Identify each line below containing the string "dart" and copy it.

Content revision data:
────────────────────

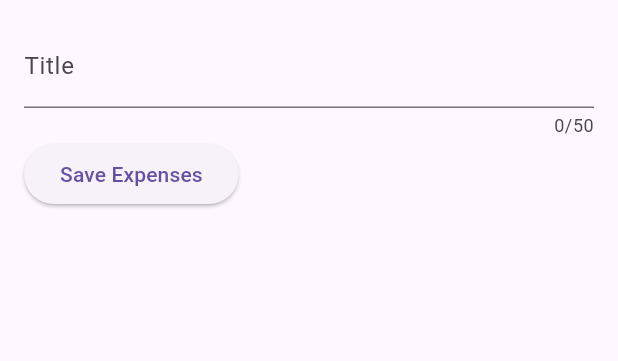
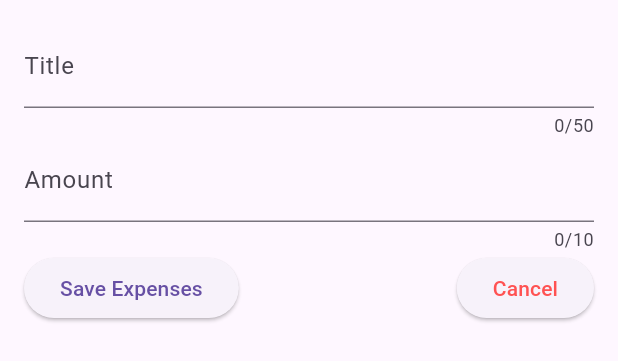
Before and after one commit to Nagaaswin/expenses-tracker-app, a Flutter app: the NewExpense widget shown alone on an empty page, opened directly, after a tap on "Save Expenses", on a phone screen of 412 x 824 dp. Shown: the top 361 px of the screen. Run offline on Flutter 3.47's test engine with Material 2 defaults, Android fonts, the phone set to English and light mode, and no system bars.

Commit message:
developed expenses amount input and cancel button for closing the modal

```diff
--- a/lib/widgets/new_expense.dart
+++ b/lib/widgets/new_expense.dart
@@ -11,6 +11,7 @@ class NewExpense extends StatefulWidget {
 
 class _NewExpenseState extends State<NewExpense> {
   final _titleController = TextEditingController();
+  final _expenseAmountController = TextEditingController();
 
   @override
   void dispose() {
@@ -30,13 +31,29 @@ class _NewExpenseState extends State<NewExpense> {
             keyboardType: TextInputType.text,
             decoration: const InputDecoration(label: Text('Title')),
           ),
+          TextField(
+            controller: _expenseAmountController,
+            maxLength: 10,
+            keyboardType: const TextInputType.numberWithOptions(decimal: true),
+            decoration: const InputDecoration(label: Text('Amount')),
+          ),
           Row(
             children: [
               ElevatedButton(
                 onPressed: () {
                   print(_titleController.text);
+                  print(_expenseAmountController.text);
                 },
                 child: const Text('Save Expenses'),
+              ),
+              const Spacer(),
+              ElevatedButton(
+                style:
+                    ElevatedButton.styleFrom(foregroundColor: Colors.redAccent),
+                onPressed: () {
+                  print('Closing modal');
+                },
+                child: const Text('Cancel'),
               )
             ],
           )
```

────────────────────

Solution below >>
--- a/lib/widgets/new_expense.dart
+++ b/lib/widgets/new_expense.dart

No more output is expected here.